Devereaux Peters has grown into her role for the Minnesota Lynx as a solid reserve. Photo by Abe Bookman/Stratman Photography.
Devereaux Peters has grown into her role for the Minnesota Lynx as a solid reserve. Photo by Abe Bookman/Stratman Photography.

Devereaux Peters has grown into a role that the Lynx need

July 10, 2015 - 8:50pm
Devereaux Peters blocks the Mercury's Mistie Bass in a game last month. Photo by Abe Bookman, Stratman Photography.

Devereaux Peters blocks the Mercury's Mistie Bass in a game last month. Photo by Abe Bookman, Stratman Photography.

In a June 27 meeting between the Phoenix Mercury and Minnesota Lynx, most of the attention was devoted to Mercury center Brittney Griner, who was competing in her first game of the season following a suspension.

By the end of the game, Lynx players reminded spectators of their own capabilities, including fourth-year forward Devereaux Peters. A highlight-worthy block of Mistie Bass fired up the audience at the end of the third quarter. Intervening in time to stop an open layup from going in, the Peters rejection was the subject of conversation in the Lynx locker room.

"AHHHHH HA HA! That block! That block! Oh my gosh!" exclaimed Lynx forward Maya Moore. "The reason she got it is because I got beat."

Moore later added "Go-go gadget arms!"

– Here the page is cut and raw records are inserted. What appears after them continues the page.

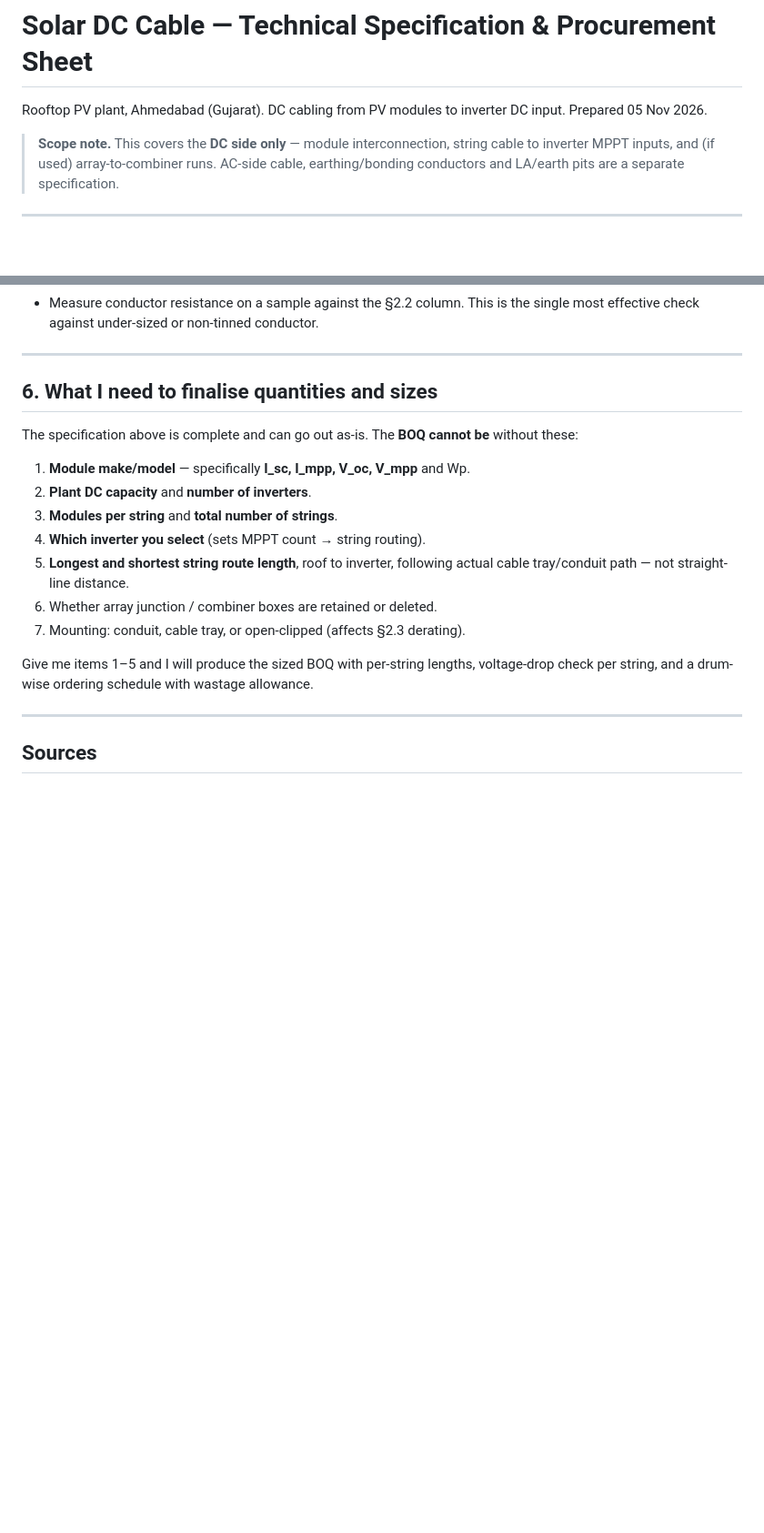
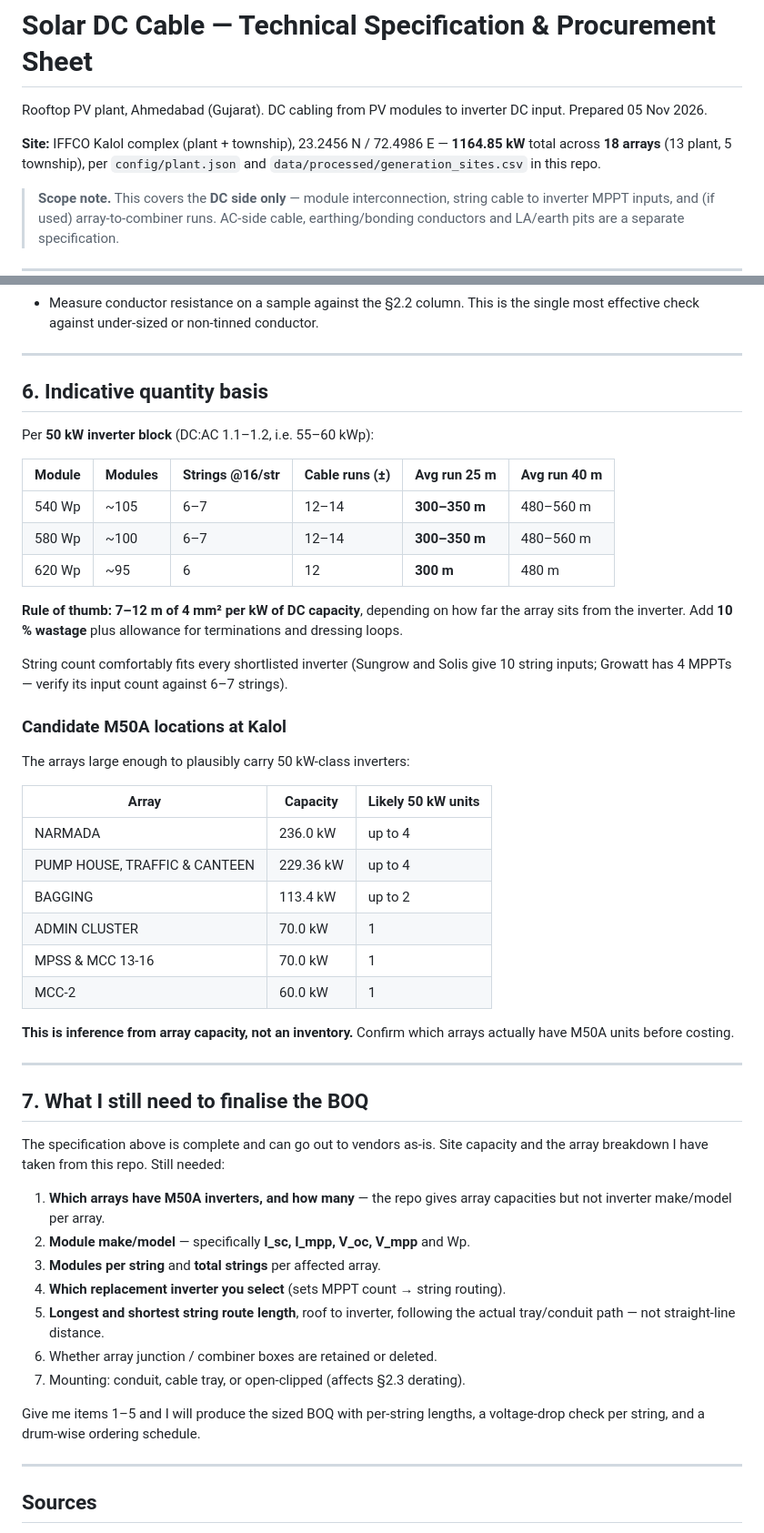
Before and after one commit to Sahil2911/Inverter, a Markdown page: DC_CABLE_SPECIFICATION.md, 2 parts joined by grey strips. Shown at 91% size. GitHub-like rendering; blank space fills up the shorter version.

Commit message:
Ground the DC cable spec in the Kalol fleet data
Uses config/plant.json and data/processed/generation_sites.csv instead of
leaving site details open.

- Site header: IFFCO Kalol, 1164.85 kW across 18 arrays
- Indicative quantity basis: runs and metres per 50 kW block by module
  wattage, plus a 7-12 m per kW DC rule of thumb
- Candidate M50A arrays inferred from array capacity, marked as inference
  rather than inventory
- Narrows the outstanding inputs to inverter-per-array mapping, module
  electricals, string counts and route lengths

Co-Authored-By: Claude Opus 5 <noreply@anthropic.com>
Claude-Session: https://claude.ai/code/session_015pm8a8oYhK4ujA716yHwd5

```diff
--- a/DC_CABLE_SPECIFICATION.md
+++ b/DC_CABLE_SPECIFICATION.md
@@ -2,6 +2,10 @@
 
 Rooftop PV plant, Ahmedabad (Gujarat). DC cabling from PV modules to inverter
 DC input. Prepared 05 Nov 2026.
+
+**Site:** IFFCO Kalol complex (plant + township), 23.2456 N / 72.4986 E —
+**1164.85 kW** total across **18 arrays** (13 plant, 5 township), per
+`config/plant.json` and `data/processed/generation_sites.csv` in this repo.
 
 > **Scope note.** This covers the **DC side only** — module interconnection,
 > string cable to inverter MPPT inputs, and (if used) array-to-combiner runs.
@@ -217,23 +221,59 @@ Make these a condition of order, not an afterthought:
 
 ---
 
-## 6. What I need to finalise quantities and sizes
+## 6. Indicative quantity basis
 
-The specification above is complete and can go out as-is. The **BOQ cannot be**
-without these:
+Per **50 kW inverter block** (DC:AC 1.1–1.2, i.e. 55–60 kWp):
 
-1. **Module make/model** — specifically **I_sc, I_mpp, V_oc, V_mpp** and Wp.
-2. **Plant DC capacity** and **number of inverters**.
-3. **Modules per string** and **total number of strings**.
-4. **Which inverter you select** (sets MPPT count → string routing).
-5. **Longest and shortest string route length**, roof to inverter, following
-   actual cable tray/conduit path — not straight-line distance.
+| Module | Modules | Strings @16/str | Cable runs (±) | Avg run 25 m | Avg run 40 m |
+|---|---|---|---|---|---|
+| 540 Wp | ~105 | 6–7 | 12–14 | **300–350 m** | 480–560 m |
+| 580 Wp | ~100 | 6–7 | 12–14 | **300–350 m** | 480–560 m |
+| 620 Wp | ~95 | 6 | 12 | **300 m** | 480 m |
+
+**Rule of thumb: 7–12 m of 4 mm² per kW of DC capacity**, depending on how far
+the array sits from the inverter. Add **10 % wastage** plus allowance for
+terminations and dressing loops.
+
+String count comfortably fits every shortlisted inverter (Sungrow and Solis
+give 10 string inputs; Growatt has 4 MPPTs — verify its input count against
+6–7 strings).
+
+### Candidate M50A locations at Kalol
+
+The arrays large enough to plausibly carry 50 kW-class inverters:
+
+| Array | Capacity | Likely 50 kW units |
+|---|---|---|
+| NARMADA | 236.0 kW | up to 4 |
+| PUMP HOUSE, TRAFFIC & CANTEEN | 229.36 kW | up to 4 |
+| BAGGING | 113.4 kW | up to 2 |
+| ADMIN CLUSTER | 70.0 kW | 1 |
+| MPSS & MCC 13-16 | 70.0 kW | 1 |
+| MCC-2 | 60.0 kW | 1 |
+
+**This is inference from array capacity, not an inventory.** Confirm which
+arrays actually have M50A units before costing.
+
+---
+
+## 7. What I still need to finalise the BOQ
+
+The specification above is complete and can go out to vendors as-is. Site
+capacity and the array breakdown I have taken from this repo. Still needed:
+
+1. **Which arrays have M50A inverters, and how many** — the repo gives array
+   capacities but not inverter make/model per array.
+2. **Module make/model** — specifically **I_sc, I_mpp, V_oc, V_mpp** and Wp.
+3. **Modules per string** and **total strings** per affected array.
+4. **Which replacement inverter you select** (sets MPPT count → string routing).
+5. **Longest and shortest string route length**, roof to inverter, following the
+   actual tray/conduit path — not straight-line distance.
 6. Whether array junction / combiner boxes are retained or deleted.
 7. Mounting: conduit, cable tray, or open-clipped (affects §2.3 derating).
 
-Give me items 1–5 and I will produce the sized BOQ with per-string lengths,
-voltage-drop check per string, and a drum-wise ordering schedule with wastage
-allowance.
+Give me items 1–5 and I will produce the sized BOQ with per-string lengths, a
+voltage-drop check per string, and a drum-wise ordering schedule.
 
 ---
 
```
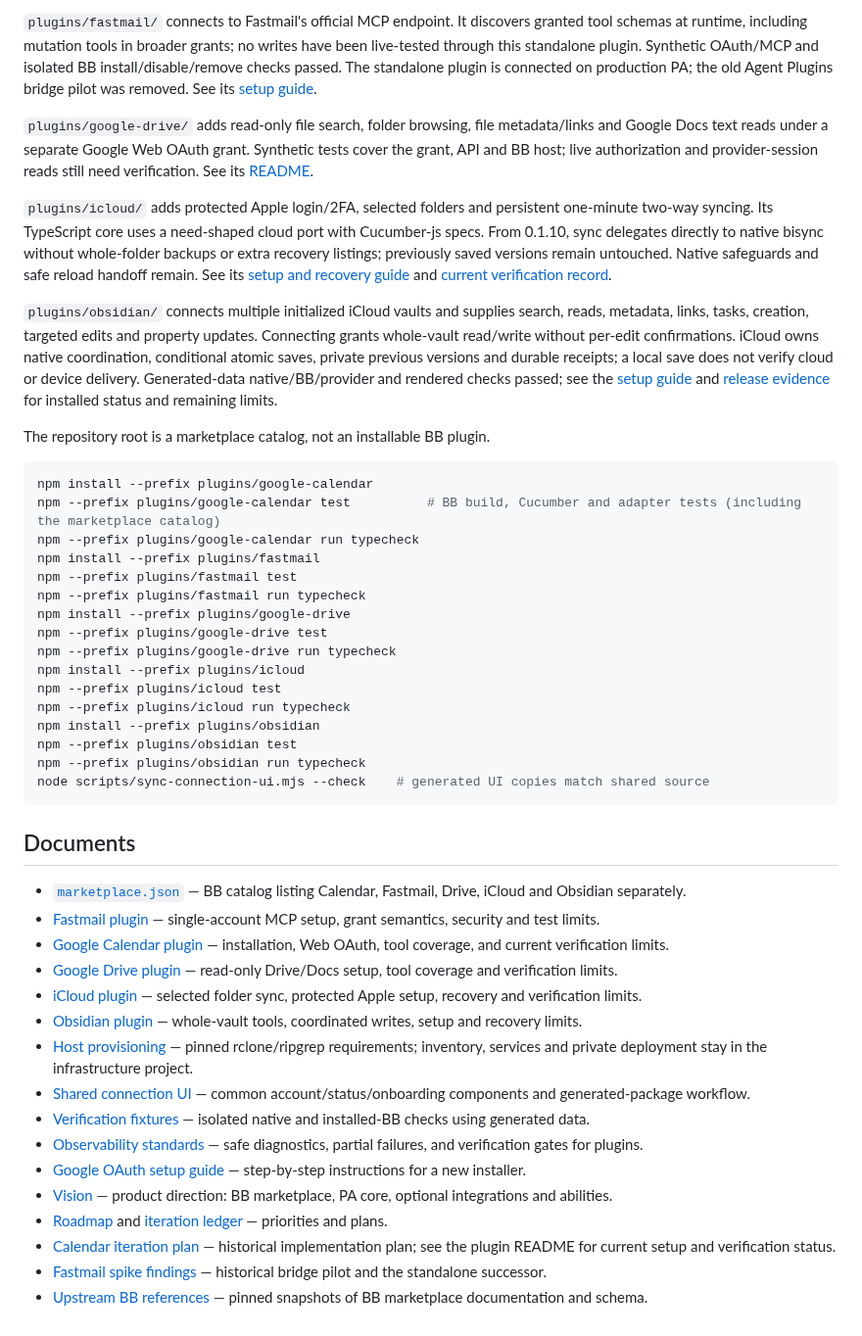
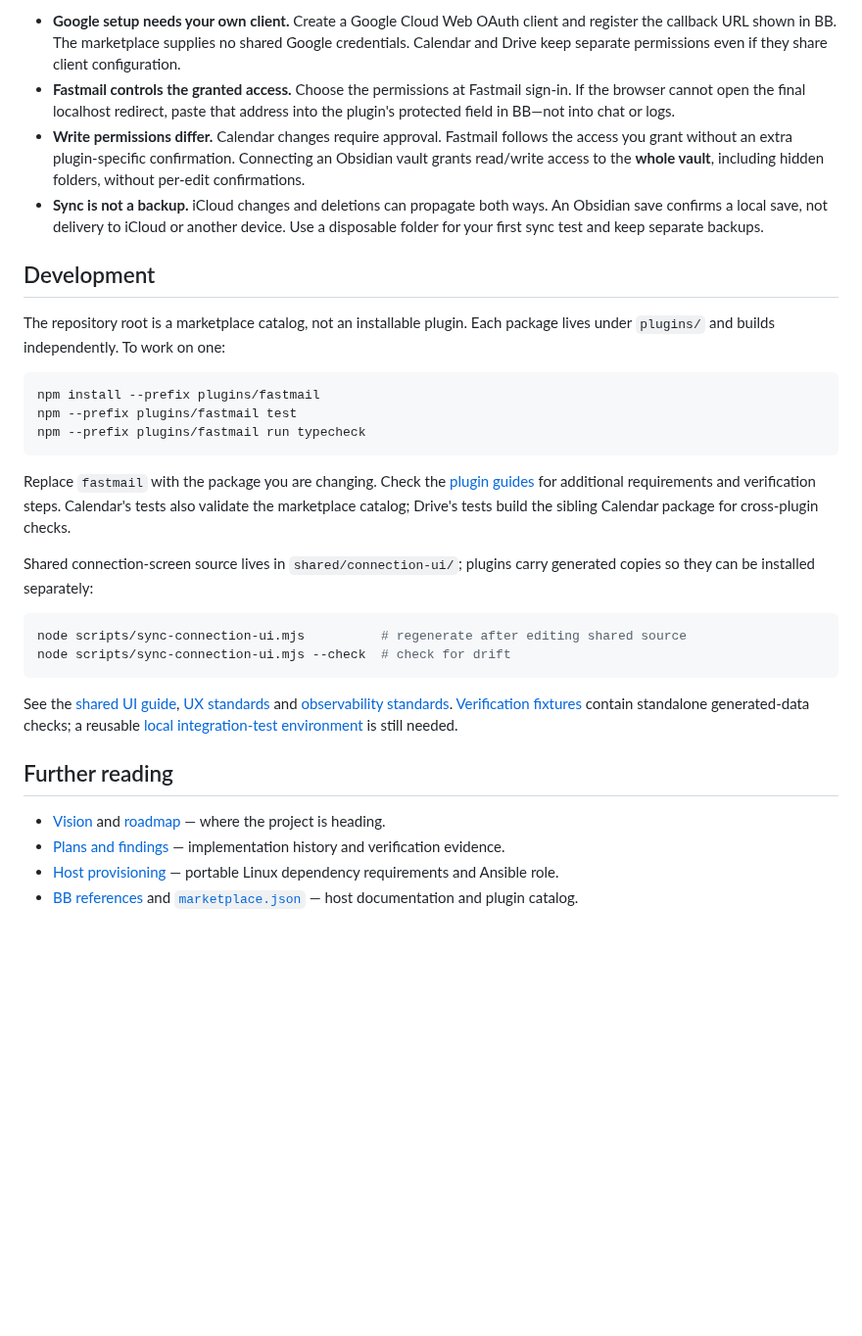
Before and after one commit to mattwynne/pa-bb, a Markdown page: README.md, the part around one of its changes. Shown at 98% size. Drawn GitHub-style; blank space fills up the shorter version.

````diff
--- a/README.md
+++ b/README.md
@@ -42,48 +54,33 @@ BB tracks the default branch and periodically refreshes the catalog. `bb marketp
 
-`plugins/fastmail/` connects to Fastmail's official MCP endpoint. It discovers granted tool schemas at runtime, including mutation tools in broader grants; no writes have been live-tested through this standalone plugin. Synthetic OAuth/MCP and isolated BB install/disable/remove checks passed. The standalone plugin is connected on production PA; the old Agent Plugins bridge pilot was removed. See its [setup guide](plugins/fastmail/docs/setup.md).
+- **Google setup needs your own client.** Create a Google Cloud Web OAuth client and register the callback URL shown in BB. The marketplace supplies no shared Google credentials. Calendar and Drive keep separate permissions even if they share client configuration.
+- **Fastmail controls the granted access.** Choose the permissions at Fastmail sign-in. If the browser cannot open the final localhost redirect, paste that address into the plugin's protected field in BB—not into chat or logs.
+- **Write permissions differ.** Calendar changes require approval. Fastmail follows the access you grant without an extra plugin-specific confirmation. Connecting an Obsidian vault grants read/write access to the **whole vault**, including hidden folders, without per-edit confirmations.
+- **Sync is not a backup.** iCloud changes and deletions can propagate both ways. An Obsidian save confirms a local save, not delivery to iCloud or another device. Use a disposable folder for your first sync test and keep separate backups.
 
-`plugins/google-drive/` adds read-only file search, folder browsing, file metadata/links and Google Docs text reads under a separate Google Web OAuth grant. Synthetic tests cover the grant, API and BB host; live authorization and provider-session reads still need verification. See its [README](plugins/google-drive/README.md).
+## Development
 
-`plugins/icloud/` adds protected Apple login/2FA, selected folders and persistent one-minute two-way syncing. Its TypeScript core uses a need-shaped cloud port with Cucumber-js specs. From 0.1.10, sync delegates directly to native bisync without whole-folder backups or extra recovery listings; previously saved versions remain untouched. Native safeguards and safe reload handoff remain. See its [setup and recovery guide](plugins/icloud/docs/setup.md) and [current verification record](docs/plans/012-native-icloud-sync.md).
-
-`plugins/obsidian/` connects multiple initialized iCloud vaults and supplies search, reads, metadata, links, tasks, creation, targeted edits and property updates. Connecting grants whole-vault read/write without per-edit confirmations. iCloud owns native coordination, conditional atomic saves, private previous versions and durable receipts; a local save does not verify cloud or device delivery. Generated-data native/BB/provider and rendered checks passed; see the [setup guide](plugins/obsidian/docs/setup.md) and [release evidence](docs/plans/006-obsidian-vault-reading.md#release-evidence) for installed status and remaining limits.
-
-The repository root is a marketplace catalog, not an installable BB plugin.
+The repository root is a marketplace catalog, not an installable plugin. Each package lives under `plugins/` and builds independently. To work on one:
 
 ```sh
-npm install --prefix plugins/google-calendar
-npm --prefix plugins/google-calendar test          # BB build, Cucumber and adapter tests (including the marketplace catalog)
-npm --prefix plugins/google-calendar run typecheck
 npm install --prefix plugins/fastmail
 npm --prefix plugins/fastmail test
 npm --prefix plugins/fastmail run typecheck
-npm install --prefix plugins/google-drive
-npm --prefix plugins/google-drive test
-npm --prefix plugins/google-drive run typecheck
-npm install --prefix plugins/icloud
-npm --prefix plugins/icloud test
-npm --prefix plugins/icloud run typecheck
-npm install --prefix plugins/obsidian
-npm --prefix plugins/obsidian test
-npm --prefix plugins/obsidian run typecheck
-node scripts/sync-connection-ui.mjs --check    # generated UI copies match shared source
 ```
 
-## Documents
+Replace `fastmail` with the package you are changing. Check the [plugin guides](#available-integrations) for additional requirements and verification steps. Calendar's tests also validate the marketplace catalog; Drive's tests build the sibling Calendar package for cross-plugin checks.
 
-- [`marketplace.json`](marketplace.json) — BB catalog listing Calendar, Fastmail, Drive, iCloud and Obsidian separately.
-- [Fastmail plugin](plugins/fastmail/README.md) — single-account MCP setup, grant semantics, security and test limits.
-- [Google Calendar plugin](plugins/google-calendar/README.md) — installation, Web OAuth, tool coverage, and current verification limits.
-- [Google Drive plugin](plugins/google-drive/README.md) — read-only Drive/Docs setup, tool coverage and verification limits.
-- [iCloud plugin](plugins/icloud/README.md) — selected folder sync, protected Apple setup, recovery and verification limits.
-- [Obsidian plugin](plugins/obsidian/README.md) — whole-vault tools, coordinated writes, setup and recovery limits.
-- [Host provisioning](provisioning/README.md) — pinned rclone/ripgrep requirements; inventory, services and private deployment stay in the infrastructure project.
-- [Shared connection UI](shared/connection-ui/README.md) — common account/status/onboarding components and generated-package workflow.
-- [Verification fixtures](fixtures/README.md) — isolated native and installed-BB checks using generated data.
-- [Observability standards](docs/o11y-standards.md) — safe diagnostics, partial failures, and verification gates for plugins.
-- [Google OAuth setup guide](plugins/google-calendar/docs/google-oauth-setup.md) — step-by-step instructions for a new installer.
-- [Vision](docs/vision.md) — product direction: BB marketplace, PA core, optional integrations and abilities.
-- [Roadmap](docs/roadmap.md) and [iteration ledger](docs/plans/README.md) — priorities and plans.
-- [Calendar iteration plan](docs/plans/001-marketplace-calendar.md) — historical implementation plan; see the plugin README for current setup and verification status.
-- [Fastmail spike findings](docs/plans/002-fastmail-mcp-findings.md#follow-up-isolated-live-proof) — historical bridge pilot and the standalone successor.
-- [Upstream BB references](docs/references/README.md) — pinned snapshots of BB marketplace documentation and schema.
+Shared connection-screen source lives in `shared/connection-ui/`; plugins carry generated copies so they can be installed separately:
+
+```sh
+node scripts/sync-connection-ui.mjs          # regenerate after editing shared source
+node scripts/sync-connection-ui.mjs --check  # check for drift
+```
+
+See the [shared UI guide](shared/connection-ui/README.md), [UX standards](docs/ux-standards.md) and [observability standards](docs/o11y-standards.md). [Verification fixtures](fixtures/README.md) contain standalone generated-data checks; a reusable [local integration-test environment](docs/problems/local-integration-test-environment.md) is still needed.
+
+## Further reading
+
+- [Vision](docs/vision.md) and [roadmap](docs/roadmap.md) — where the project is heading.
+- [Plans and findings](docs/plans/README.md) — implementation history and verification evidence.
+- [Host provisioning](provisioning/README.md) — portable Linux dependency requirements and Ansible role.
+- [BB references](docs/references/README.md) and [`marketplace.json`](marketplace.json) — host documentation and plugin catalog.
````
Also changed, not shown: other parts of README.md (+37 -25 lines), docs/screenshots/README.md (added, +7 -0 lines), docs/screenshots/google-calendar.png (added), docs/screenshots/obsidian.png (added).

Inspector Gadget references have followed Peters throughout her career. She lacks the mechanical components to extend her body parts beyond normal parameters, and you won't find a built-in copter inside her head, but a 77-inch wingspan answers the mystery behind the nickname for the 25-year-old Chicago native.

"Being able to get blocks and tip balls that a lot of people wouldn't be able to do," Peters said.

Coach Cheryl Reeve agreed.

"She just has a unique ability to have her hands in places that are really hard to play against," Reeve said.

Peters is considered small for a forward, but her length compensates nicely. She also took some time off last winter to heal lingering ailments to her knee. She now has no health inhibitors to overcome when she takes the floor.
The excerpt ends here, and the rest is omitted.